SALT LAKE CITY -- Some in downtown Salt Lake City love the idea of keeping Salt Lake City Public Libray's doors unlocked around the clock, but others say it would only attract more crime.
Tuesday night, the City Council took public comment to hear what residents think of the idea.
"The proposal is to go to a 24/7 for the library to serve people who are night owls, who may not be able to use library services during regular hours -- and I think there are a lot of those in our city," said Luke Garrott, the Vice Chair of the Salt Lake City Council.
If passed, the downtown Salt Lake City library, 210 E. 400 South, would be the first in the country, maybe the world, to become accessible at all hours.
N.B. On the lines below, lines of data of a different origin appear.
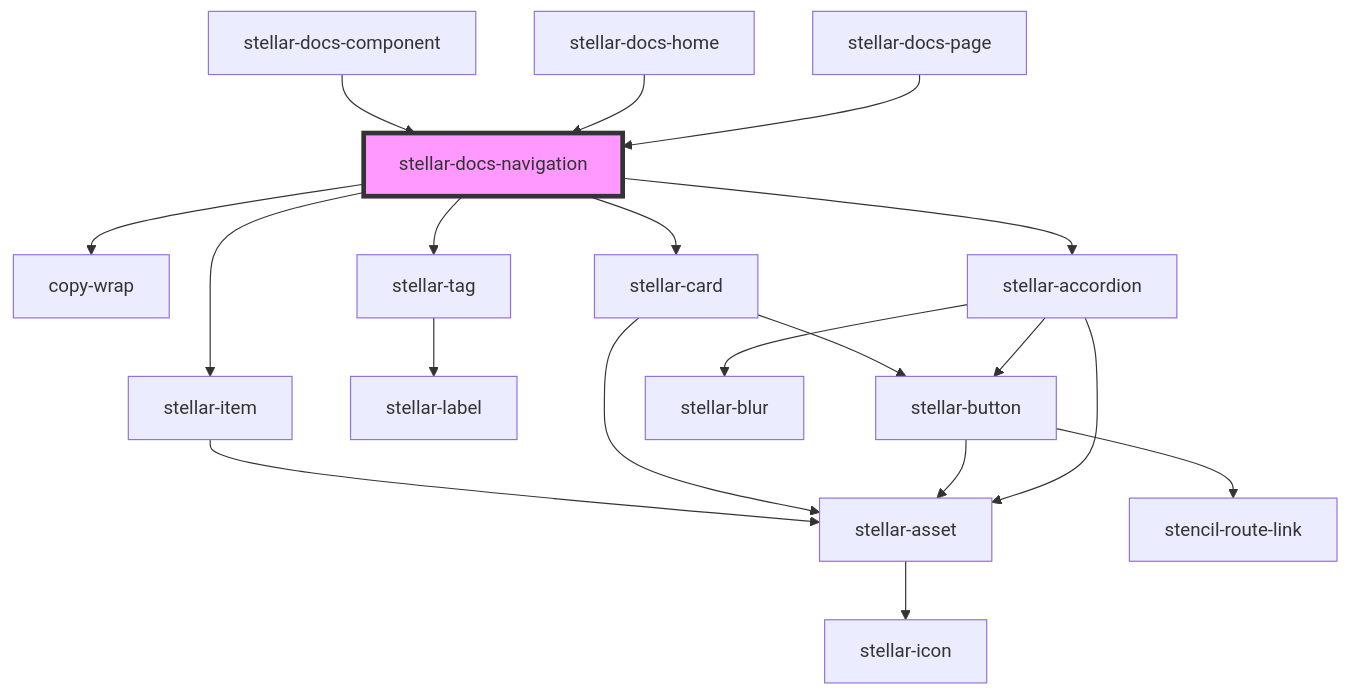
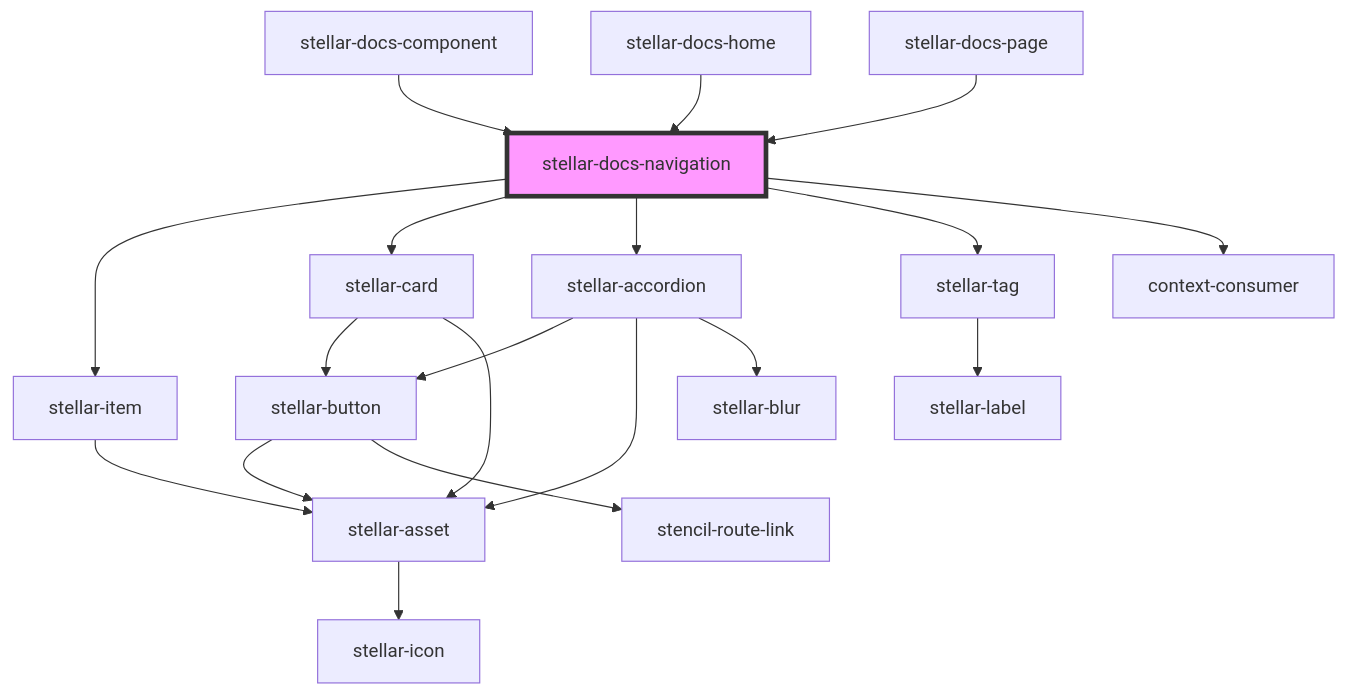
The diagram in src/components/docs/navigation/readme.md (splitinfinities/Stellar), drawn with Mermaid before and after one commit. The commit also changed other lines of this file and 13 other files, not shown here.

````diff
--- a/src/components/docs/navigation/readme.md
+++ b/src/components/docs/navigation/readme.md
@@ -25,22 +35,22 @@
 ```mermaid
 graph TD;
   stellar-docs-navigation --> stellar-item
-  stellar-docs-navigation --> copy-wrap
-  stellar-docs-navigation --> stellar-tag
   stellar-docs-navigation --> stellar-card
   stellar-docs-navigation --> stellar-accordion
+  stellar-docs-navigation --> stellar-tag
+  stellar-docs-navigation --> context-consumer
   stellar-item --> stellar-asset
   stellar-asset --> stellar-icon
-  stellar-tag --> stellar-label
   stellar-card --> stellar-button
   stellar-card --> stellar-asset
   stellar-button --> stellar-asset
   stellar-button --> stencil-route-link
   stellar-accordion --> stellar-button
   stellar-accordion --> stellar-asset
   stellar-accordion --> stellar-blur
+  stellar-tag --> stellar-label
   stellar-docs-component --> stellar-docs-navigation
   stellar-docs-home --> stellar-docs-navigation
   stellar-docs-page --> stellar-docs-navigation
   style stellar-docs-navigation fill:#f9f,stroke:#333,stroke-width:4px
 ```
````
"We'll be open to everyone, whether it's homeless youth, whether it's the homeless in general or whether it's an entrepreneur, a young family, a shift worker, a student who has to leave because the Marriott is closing -- we want to ensure that we provide an environment and services of the library to everyone," said John Spears, the executive director of library.
City Council members are saying yes to the proposal.
It would take more than $600,000 to keep the Library open 24/7 and half of the funding will come from private donors. However, not everyone is keen on the idea of having homeless people track through the open space at all hours of the night. On average, about 400 people a day without a home use the facility to stay warm.
"I strongly disagree opening the Library 24/7, with an expressed objective serving the homeless population, among others. Opening the library would bring this neighborhood the unfortunate consequences of increased crime at night," said a Salt Lake City resident during the council meeting Tuesday night.
"My concerns are whether there has been sufficient public input on this question -- this Library board itself has only been pursuing this idea for about two months now, and I've only known about it for a couple of days, it seems like there's been very little time for true assessment of this project," said another resident.
The City Council is expected to vote on this Dec. 9.
Council Members say it would be a two-year pilot program.